In the fourth in our Working for young adults series, we turn our attention to the most important group that we help. Businesses. If you’re confused or surprised, you should be, you might be thinking –
“But Tim, everything you’ve shared has been about the young adults and the work we do for them?” And, as we say in coaching circles – that’s a good challenge. Yes, unquestionably our mission is to support young people, but we can’t do that unless we’re a commercially viable organisation. And, we can’t do that unless we solve real problems that businesses are willing to pay for.
Working for private sector organisations has seen us redevelop the way we work. Before we did that though, we needed to understand the real nature of the challenges businesses are facing. I had the pleasure of speaking with HR leaders, graduate recruiters, apprentice coordinators as well as my peers in the Learning and Development community.
Getting the perspective from 30 businesses; some large, some small, helped evolve our thinking about how best to support the hiring process and the nurturing of their young talent.
What really struck me was, despite the different sectors, scale and geographic location of the businesses I spoke to, three key themes kept coming the surface.
The Search For Meaning
Young people what to make a difference and they want to feel that what they do matters. In short, they want to be connected to a mission.
The Need for human support
We can’t have a ‘sink or swim’ mentality. Anybody that joins an organisation needs support. That’s even more paramount in the case of young people entering the world of work for the very first time or early in their career. And that support absolutely needs to be human. An employees handbook is not enough!
This was the most consistent theme to emerge. Young people don’t want to be herded down a development path. They want and need to be able to shape their learning & development experience.
The insights from those individuals have helped us create a clearer picture of how we fit into the story of a young person joining an organisation for the first time.
Our first commercial pilot with Thorntons Investments in Dundee has given us the opportunity to put the theory into practice and the feedback has been positive.
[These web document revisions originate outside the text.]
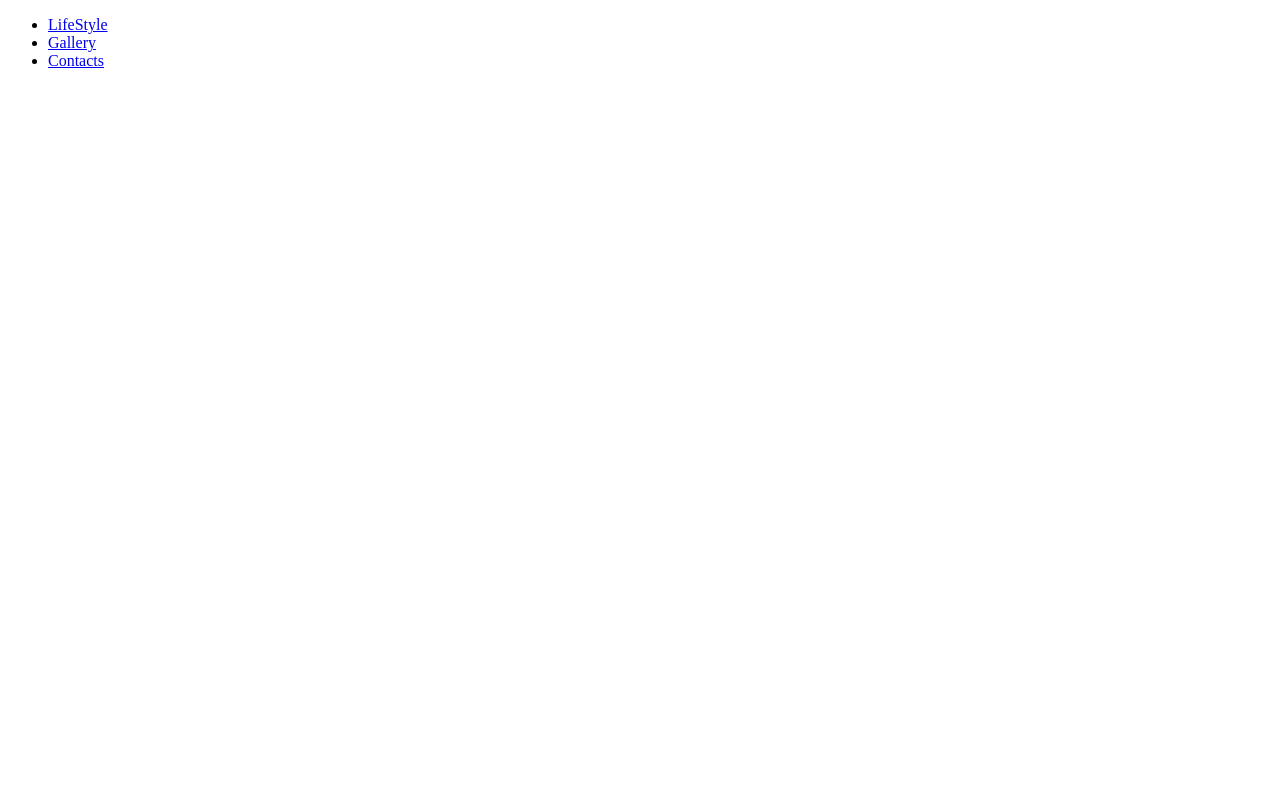
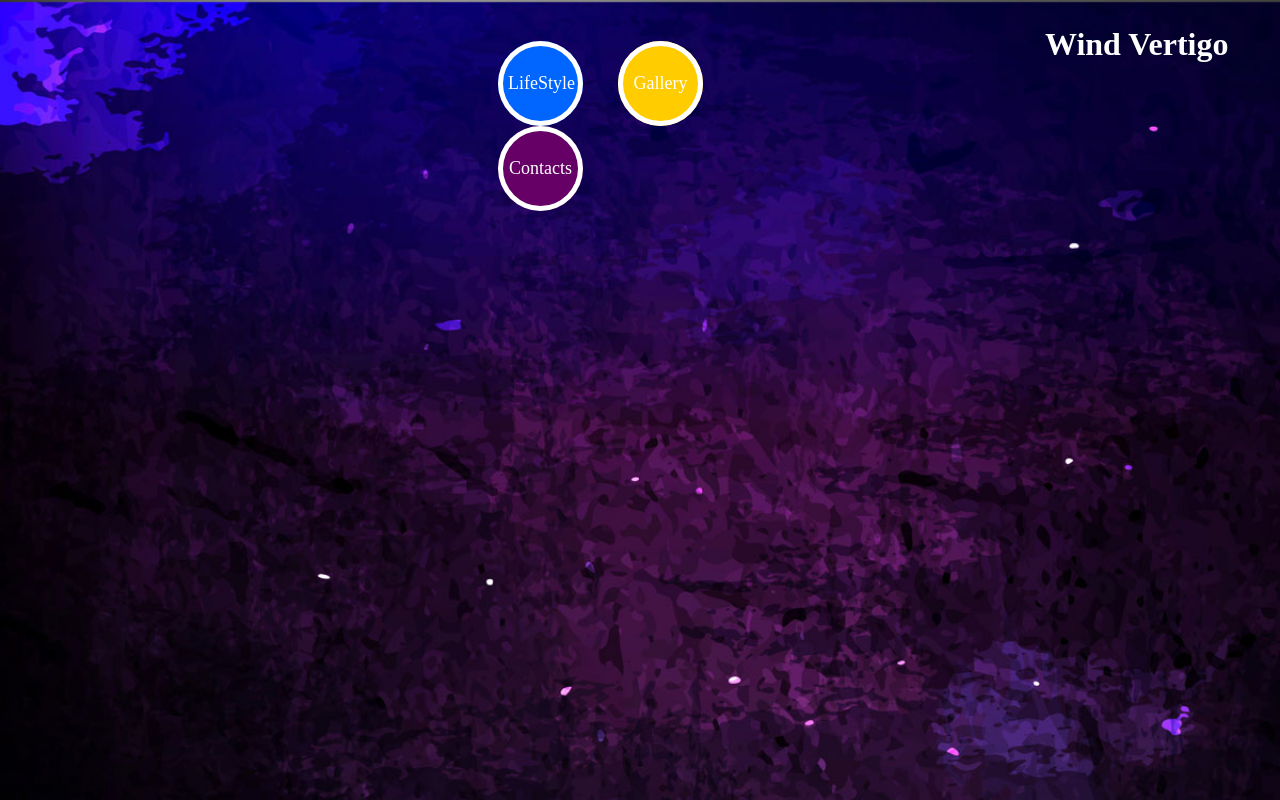
Before and after one commit to yardr/MyProject, a plain HTML site: page index.html in a window 1280 px wide. Shown: the top 800 px of the page. Drawn offline with nearby package versions, Linux system fonts and the light colour scheme; some packages are replaced by stand-ins of ours; a script that the page names is missing.

Commit message:
styles and background added, navigation was modified

```diff
--- a/css/mystyles.css
+++ b/css/mystyles.css
@@ -1,16 +1,82 @@
+body {
+    margin: 0;
+    padding: 0;
+}
+#page1 {
+    position: relative;
+    width: 100%;
+    height: 1000px;
+    background-image: url(../images/page1.jpg);
+    background-repeat: no-repeat;
+    background-size: cover;
+}
+
+#page2 {
+    position: relative;
+    width: 100%;
+    height: 1000px;
+    background-image: url(../images/page2.jpg);
+    background-repeat: no-repeat;
+    background-size: cover;
+}
+#head {
+    position: absolute;
+    width: 200px;
+    right: 30px;
+    padding: 5px;
+    color: white;
+}
 #navigate {
-    display: block;
+    position: fixed;
+    left: 35%;
     margin: auto;
+    width: 30%;
+    height: 80px;
+    padding: 5px;
+    top:20px;
+    z-index: 1;
 }
 
 #navigate ul {
     list-style: none;
+    display: block;
+
 }
 
-#navigate li {
-    width: 50px;
+#navigate ul li{
+    float: left;
+    width: 120px;
+}
+
+#navigate a {
+    display: block;
+    margin-left: 5px;
+    padding: 10px;
+    width: 65px;
+    height: 65px;
+    line-height:65px;
+    border-radius: 50%;
+    text-decoration: none;
+    text-align: center;
+    font-size: 18px;
+    color: white;
     border: 1px white;
-    border-radius: 50%;
-    background-color: green;
-    color: white;
+    outline-color: green;
+    box-shadow:inset 0px 0px 0px 5px white;
+    transition: width 0.5s, height 0.5s;
+    -webkit-transition: width 1s, height 1s;
+    -moz-transition: width 1s, height 1s;
 }
+#navigate a:hover {
+    width: 75px;
+    height: 75px;
+}
+#but1 {
+    background-color: #0066ff;
+}
+#but2 {
+    background-color: #ffcc00;
+}
+#but3 {
+    background-color: #660066;
+}
--- a/index.html
+++ b/index.html
@@ -1,14 +1,39 @@
 <!DOCTYPE html>
 <html>
     <head>
-        <title> </title>
+        <title>MyLifeBlog</title>
+        <meta charset="UTF-8">
+        <link rel="stylesheet" href="css/mystyles.css">
     </head>
     <body>
         <div id="navigate">
             <ul>
-                <li><a href="#lifestyle">LifeStyle</a></li>
-                <li><a href="#gallery">Gallery</a></li>
-                <li><a href="#contacts">Contacts</a></li>
+                <li><a href="#lifestyle" id="but1">LifeStyle</a></li>
+                <li><a href="#gallery" id="but2">Gallery</a></li>
+                <li><a href="#contacts" id="but3">Contacts</a></li>
+            </ul>
         </div>
+        <div id="page1">
+            <a id="lifestyle" class="smooth"></a>
+        <div id="head">
+            <h1>Wind Vertigo</h1>
+        </div>
+        </div>
+        <div id="page2">
+            <a id="gallery" class="smooth"></a>
+
+        </div>
+<script src="https://ajax.googleapis.com/ajax/libs/jquery/2.1.4/jquery.min.js"></script>
+<script src="https://github.com/kswedberg/jquery-smooth-scroll/blob/master/jquery.smooth-scroll.min.js"></script>
+<script>
+$('.smooth').on('click', function() {
+    $.smoothScroll({
+        scrollElement: $('body'),
+        scrollTarget: '#' + this.id
+    });
+
+    return false;
+});
+</script>
     </body>
 </html>
```
Also changed, not shown: images/page1.jpg (added), images/page2.jpg (added).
The model we’ve built works and we’ll continue to learn and tweak our approach as necessary. We have to make sure we deliver real value, not just for the young person being coached, but for the business that invests in them.
But what exactly does ‘delivering value’ look like for these commercial organisations? What are the real benefits to the employer?
The Four Ways We Support Businesses
Dissatisfied and disengaged employees don’t tend to hang around long. The promise of a decent pension and benefits doesn’t have as big an impact on a young person who can’t quite comprehend the thought of retirement. Companies invest huge amounts of money on graduate recruitment, money that is wasted if too many young people abandon ship too early.
Coaching helps young people map out their own path within the organisation and gives them a purpose to stay for.
“They’re just not ready?” It’s a common thing we hear from employers. While the young person might have a hugely impressive academic record that doesn’t necessarily mean that they’re equipped and ready to contribute to the success of their employer. The journey from education to employment is tough.
Coaching development helps plug some of the key soft skills gaps and make the transition as painless as possible – for all parties.
It can be hard for us to recall our first day in the World of work. For some, the time has fogged our memory, for others, it was no big deal. But, for some those early days were filled with anxiety. Young people have much more aware of their own mental health. Organisations have a responsibility to support their team.
Coaching development helps young people to understand themselves better so that they are better equipped to cope with the ups and downs of working life.
Not every young person is going to be a high flyer, superstar performer. But, more than ever organisations need to be able to identify those that want to progress as early as they possibly can. And, when they do identify them, they need to be able to show a clear progression path for getting to where they want to be.
Coaching can play a pivotal role in shaping the young person’s understanding of what it is that they really want.
Our role is to help the leaders of organisations have a more engaged young workforce that delivers as much value to the business as they possibly can. We’re not replacing or competing with your own programmes, we’re here to add to the great work that you already do. Our experience is that together we can be stronger.